What is required | All of the data is to be printed exactly, though the images must be left off.

Dataset records Start Marker

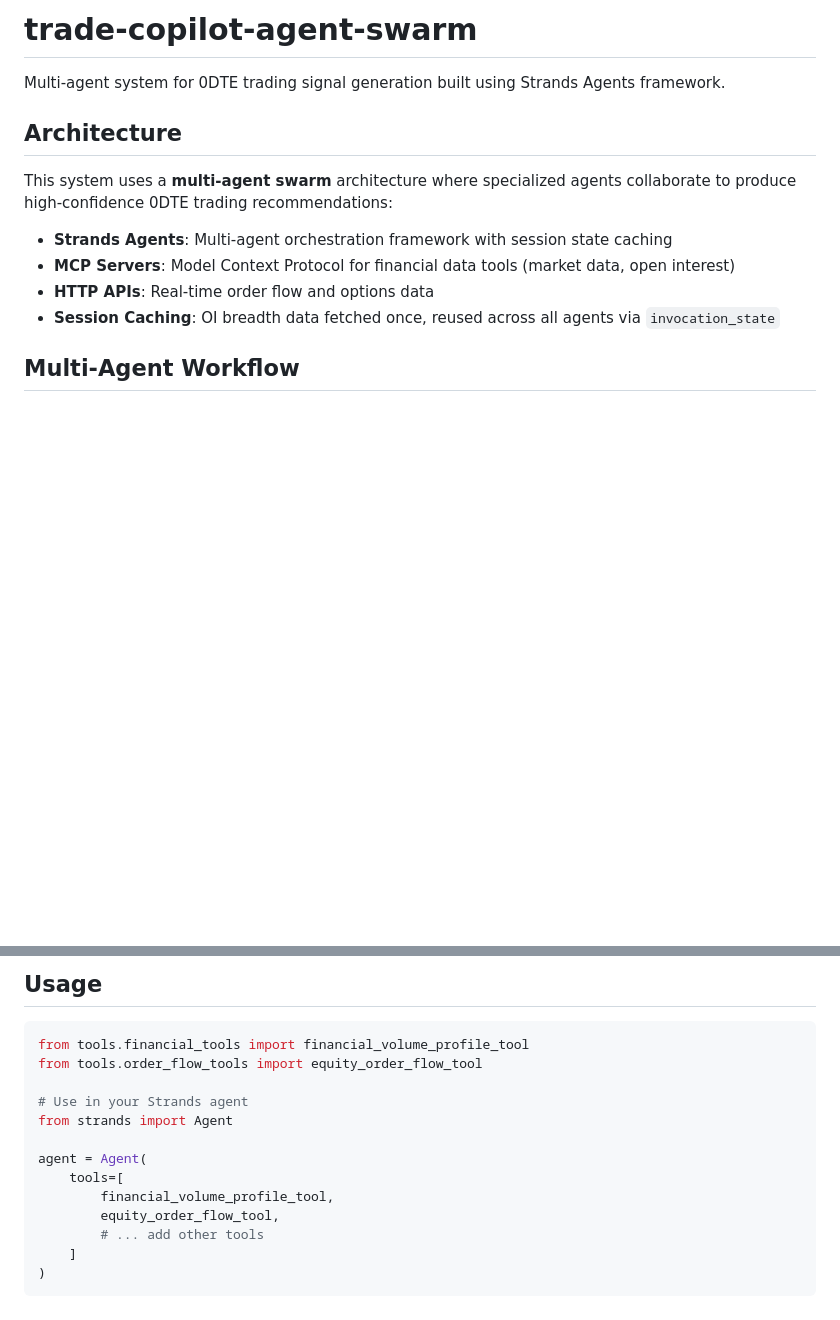
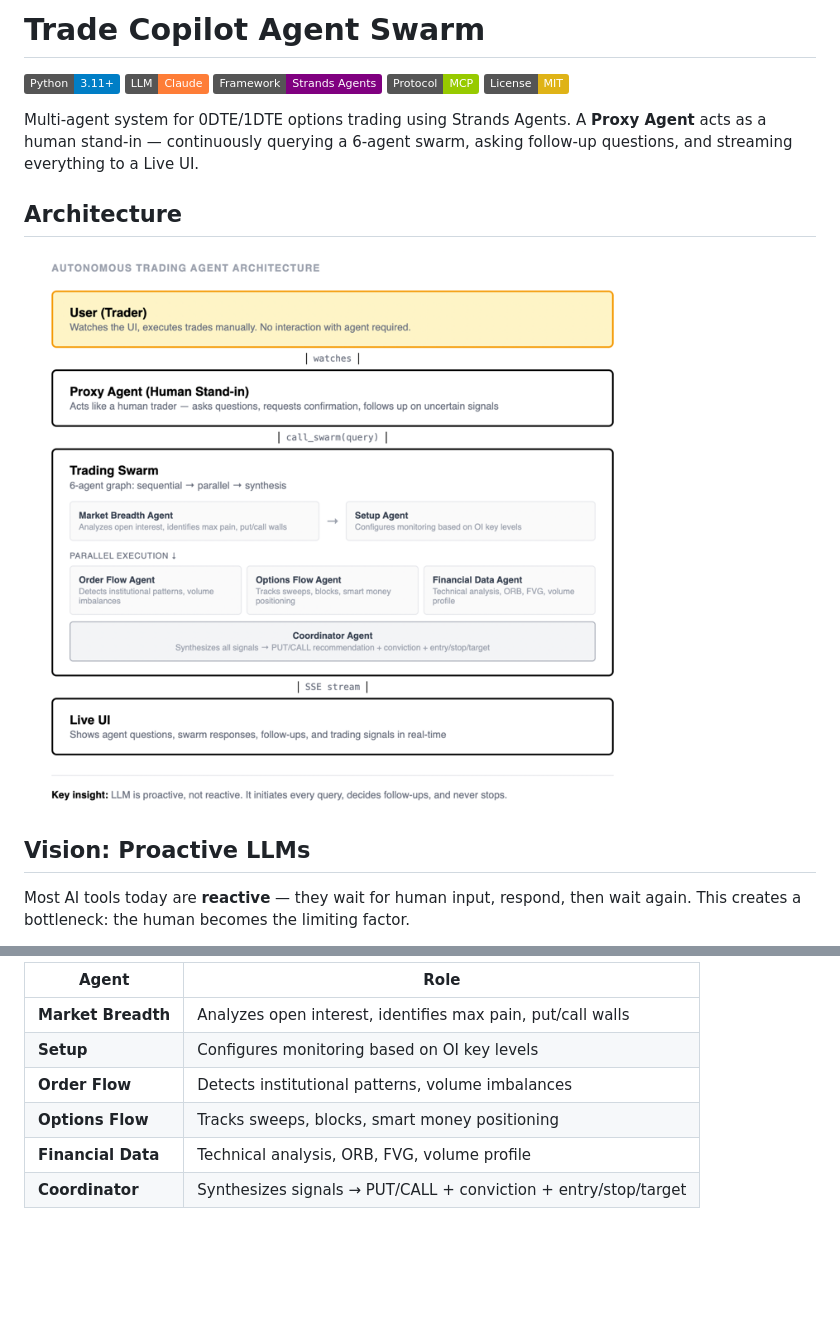
Before and after one commit to fintools-ai/trade-copilot-agent-swarm, a Markdown page: README.md, 2 parts joined by grey strips. Drawn GitHub-style; pictures changed too: docs/img.png (added); badges without logos; blank space fills up the shorter version.

Commit message:
feat: adding zero dte autonoumus agent

````diff
--- a/README.md
+++ b/README.md
@@ -1,15 +1,18 @@
-# trade-copilot-agent-swarm
+# Trade Copilot Agent Swarm
 
-Multi-agent system for 0DTE trading signal generation built using Strands Agents framework.
+![Python](https://img.shields.io/badge/Python-3.11+-blue?logo=python&logoColor=white)
+![Claude](https://img.shields.io/badge/LLM-Claude-orange?logo=anthropic&logoColor=white)
+![Strands](https://img.shields.io/badge/Framework-Strands_Agents-purple)
+![MCP](https://img.shields.io/badge/Protocol-MCP-green)
+![License](https://img.shields.io/badge/License-MIT-yellow)
+
+Multi-agent system for 0DTE/1DTE options trading using Strands Agents. A **Proxy Agent** acts as a human stand-in — continuously querying a 6-agent swarm, asking follow-up questions, and streaming everything to a Live UI.
 
 ## Architecture
 
-This system uses a **multi-agent swarm** architecture where specialized agents collaborate to produce high-confidence 0DTE trading recommendations:
+![Architecture](docs/img.png)
 
-- **Strands Agents**: Multi-agent orchestration framework with session state caching
-- **MCP Servers**: Model Context Protocol for financial data tools (market data, open interest)
-- **HTTP APIs**: Real-time order flow and options data
-- **Session Caching**: OI breadth data fetched once, reused across all agents via `invocation_state`
+## Vision: Proactive LLMs
 
-## Multi-Agent Workflow
+Most AI tools today are **reactive** — they wait for human input, respond, then wait again. This creates a bottleneck: the human becomes the limiting factor.
 
@@ -124,17 +41,8 @@ trade-copilot-agent-swarm/
-## Usage
-
-```python
-from tools.financial_tools import financial_volume_profile_tool
-from tools.order_flow_tools import equity_order_flow_tool
-
-# Use in your Strands agent
-from strands import Agent
-
-agent = Agent(
-    tools=[
-        financial_volume_profile_tool,
-        equity_order_flow_tool,
-        # ... add other tools
-    ]
-)
-```
+| Agent | Role |
+|-------|------|
+| **Market Breadth** | Analyzes open interest, identifies max pain, put/call walls |
+| **Setup** | Configures monitoring based on OI key levels |
+| **Order Flow** | Detects institutional patterns, volume imbalances |
+| **Options Flow** | Tracks sweeps, blocks, smart money positioning |
+| **Financial Data** | Technical analysis, ORB, FVG, volume profile |
+| **Coordinator** | Synthesizes signals → PUT/CALL + conviction + entry/stop/target |
````
Also changed, not shown: other parts of README.md (+14 -100 lines), 2 other files.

Dataset records End Marker

Output |
Before and after one commit to fintools-ai/trade-copilot-agent-swarm, a Markdown page: README.md, 2 parts joined by grey strips. Drawn GitHub-style; pictures changed too: docs/img.png (added); badges without logos; blank space fills up the shorter version.

Commit message:
feat: adding zero dte autonoumus agent

````diff
--- a/README.md
+++ b/README.md
@@ -1,15 +1,18 @@
-# trade-copilot-agent-swarm
+# Trade Copilot Agent Swarm
 
-Multi-agent system for 0DTE trading signal generation built using Strands Agents framework.
+![Python](https://img.shields.io/badge/Python-3.11+-blue?logo=python&logoColor=white)
+![Claude](https://img.shields.io/badge/LLM-Claude-orange?logo=anthropic&logoColor=white)
+![Strands](https://img.shields.io/badge/Framework-Strands_Agents-purple)
+![MCP](https://img.shields.io/badge/Protocol-MCP-green)
+![License](https://img.shields.io/badge/License-MIT-yellow)
+
+Multi-agent system for 0DTE/1DTE options trading using Strands Agents. A **Proxy Agent** acts as a human stand-in — continuously querying a 6-agent swarm, asking follow-up questions, and streaming everything to a Live UI.
 
 ## Architecture
 
-This system uses a **multi-agent swarm** architecture where specialized agents collaborate to produce high-confidence 0DTE trading recommendations:
+![Architecture](docs/img.png)
 
-- **Strands Agents**: Multi-agent orchestration framework with session state caching
-- **MCP Servers**: Model Context Protocol for financial data tools (market data, open interest)
-- **HTTP APIs**: Real-time order flow and options data
-- **Session Caching**: OI breadth data fetched once, reused across all agents via `invocation_state`
+## Vision: Proactive LLMs
 
-## Multi-Agent Workflow
+Most AI tools today are **reactive** — they wait for human input, respond, then wait again. This creates a bottleneck: the human becomes the limiting factor.
 
@@ -124,17 +41,8 @@ trade-copilot-agent-swarm/
-## Usage
-
-```python
-from tools.financial_tools import financial_volume_profile_tool
-from tools.order_flow_tools import equity_order_flow_tool
-
-# Use in your Strands agent
-from strands import Agent
-
-agent = Agent(
-    tools=[
-        financial_volume_profile_tool,
-        equity_order_flow_tool,
-        # ... add other tools
-    ]
-)
-```
+| Agent | Role |
+|-------|------|
+| **Market Breadth** | Analyzes open interest, identifies max pain, put/call walls |
+| **Setup** | Configures monitoring based on OI key levels |
+| **Order Flow** | Detects institutional patterns, volume imbalances |
+| **Options Flow** | Tracks sweeps, blocks, smart money positioning |
+| **Financial Data** | Technical analysis, ORB, FVG, volume profile |
+| **Coordinator** | Synthesizes signals → PUT/CALL + conviction + entry/stop/target |
````
Also changed, not shown: other parts of README.md (+14 -100 lines), 2 other files.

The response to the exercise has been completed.